*** Data for this task ***

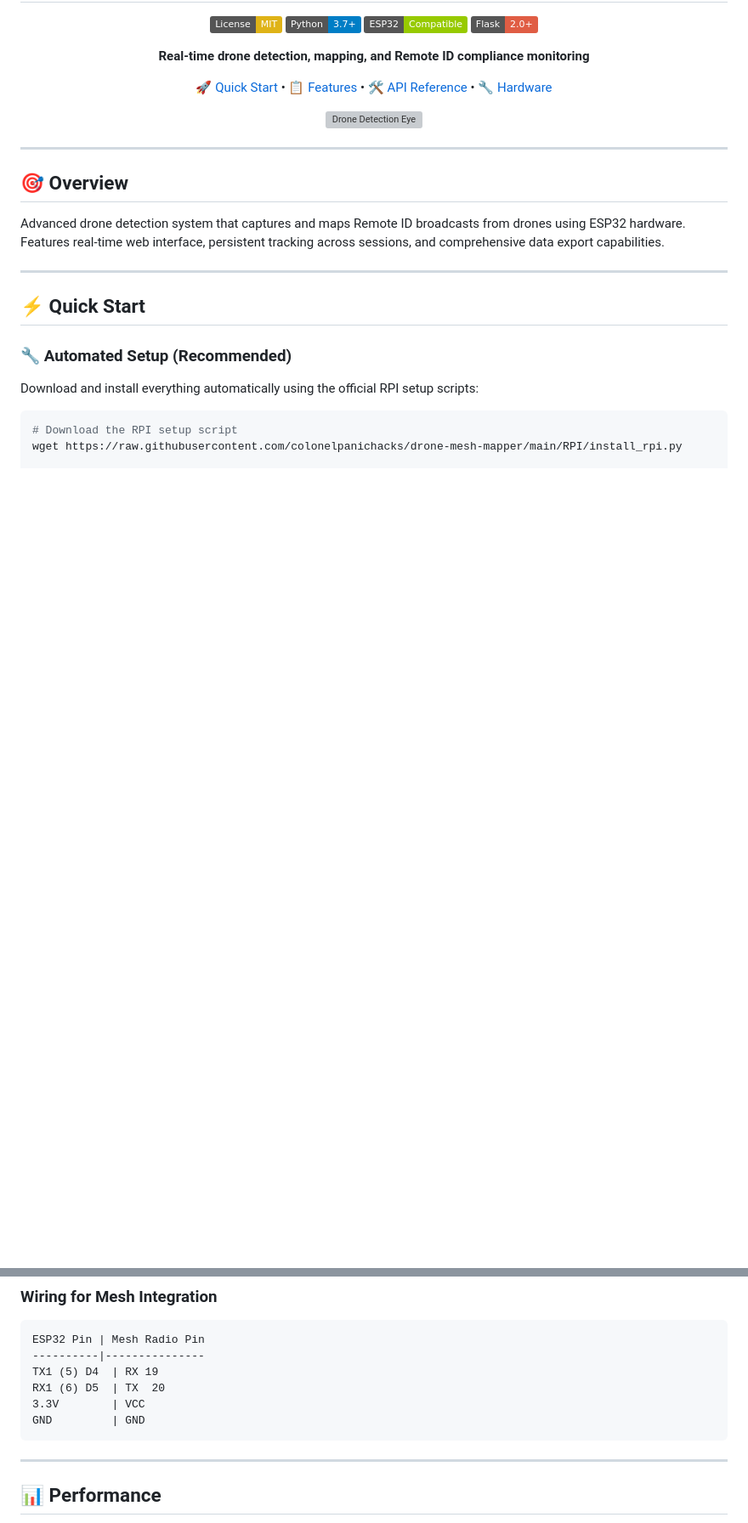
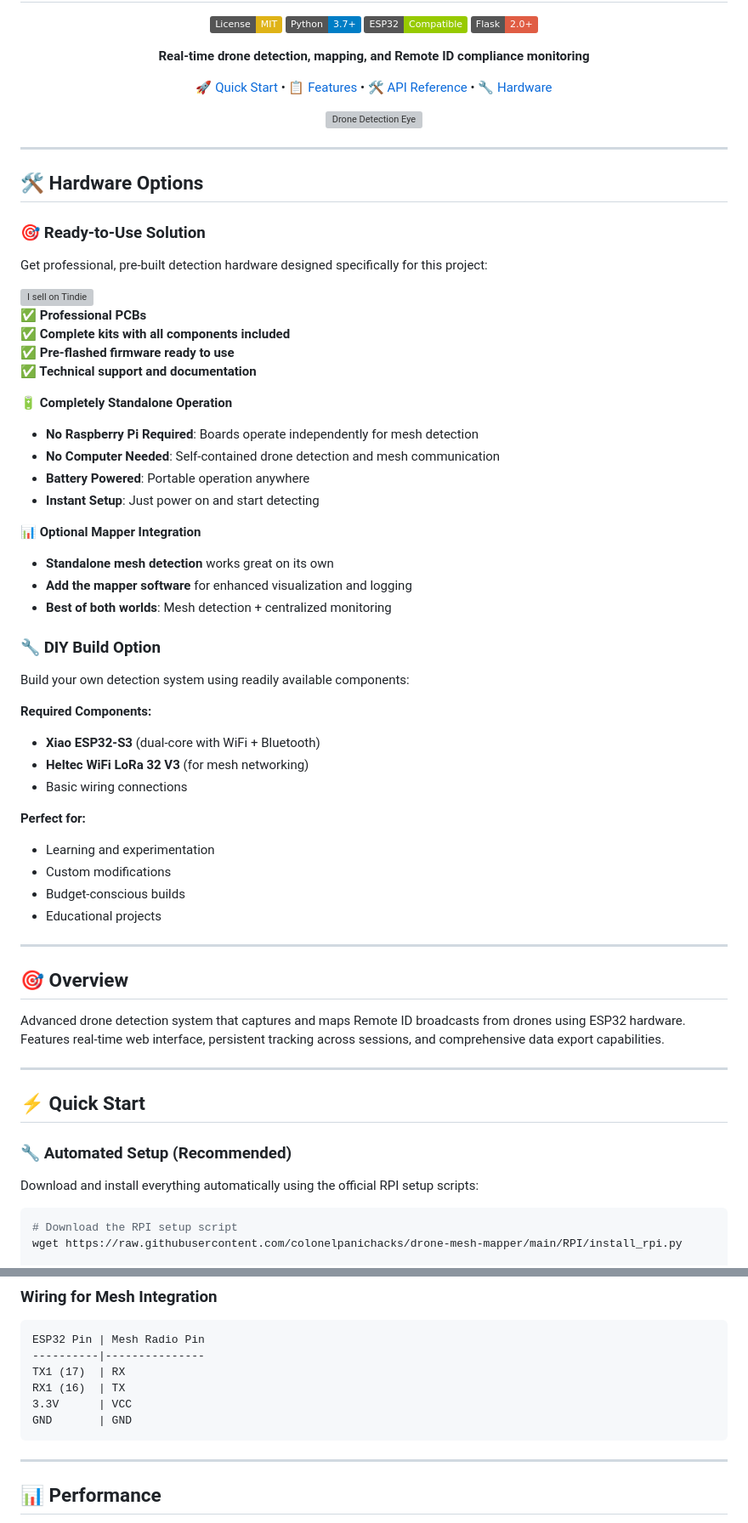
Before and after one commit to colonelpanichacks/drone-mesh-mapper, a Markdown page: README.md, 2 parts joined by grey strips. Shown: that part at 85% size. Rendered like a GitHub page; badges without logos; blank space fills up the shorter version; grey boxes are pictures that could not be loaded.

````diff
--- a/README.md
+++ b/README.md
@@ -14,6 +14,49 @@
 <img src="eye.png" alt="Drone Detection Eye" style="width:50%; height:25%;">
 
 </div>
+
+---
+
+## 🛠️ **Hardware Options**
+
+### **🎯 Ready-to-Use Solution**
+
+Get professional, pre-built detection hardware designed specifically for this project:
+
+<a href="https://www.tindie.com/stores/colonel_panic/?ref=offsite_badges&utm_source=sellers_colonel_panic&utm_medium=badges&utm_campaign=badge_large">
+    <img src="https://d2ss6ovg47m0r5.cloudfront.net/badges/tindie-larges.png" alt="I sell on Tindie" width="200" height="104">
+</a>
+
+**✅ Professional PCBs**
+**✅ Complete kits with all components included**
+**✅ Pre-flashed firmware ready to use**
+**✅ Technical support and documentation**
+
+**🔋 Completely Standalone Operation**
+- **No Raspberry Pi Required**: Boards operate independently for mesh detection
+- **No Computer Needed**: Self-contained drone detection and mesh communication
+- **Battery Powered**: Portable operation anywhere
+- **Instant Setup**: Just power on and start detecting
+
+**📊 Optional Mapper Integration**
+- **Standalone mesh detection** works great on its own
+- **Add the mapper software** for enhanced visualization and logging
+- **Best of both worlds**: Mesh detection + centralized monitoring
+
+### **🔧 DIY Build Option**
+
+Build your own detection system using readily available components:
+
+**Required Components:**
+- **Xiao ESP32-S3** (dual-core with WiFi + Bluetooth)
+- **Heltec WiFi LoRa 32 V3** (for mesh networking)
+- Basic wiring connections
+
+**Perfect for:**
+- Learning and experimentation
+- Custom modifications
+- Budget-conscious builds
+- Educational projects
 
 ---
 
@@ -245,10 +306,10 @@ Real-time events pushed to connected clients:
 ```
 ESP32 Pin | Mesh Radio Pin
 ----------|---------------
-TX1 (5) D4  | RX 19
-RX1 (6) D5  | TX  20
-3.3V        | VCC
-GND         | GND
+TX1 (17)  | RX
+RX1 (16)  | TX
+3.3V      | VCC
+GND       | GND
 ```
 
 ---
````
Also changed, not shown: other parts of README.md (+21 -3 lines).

*** End of Data for this task ***

#### [What you have to do]
Looking at the entries above, count each line in which the word "README" occurs, then give the total and nothing further.

#### [Result of the exercise]
4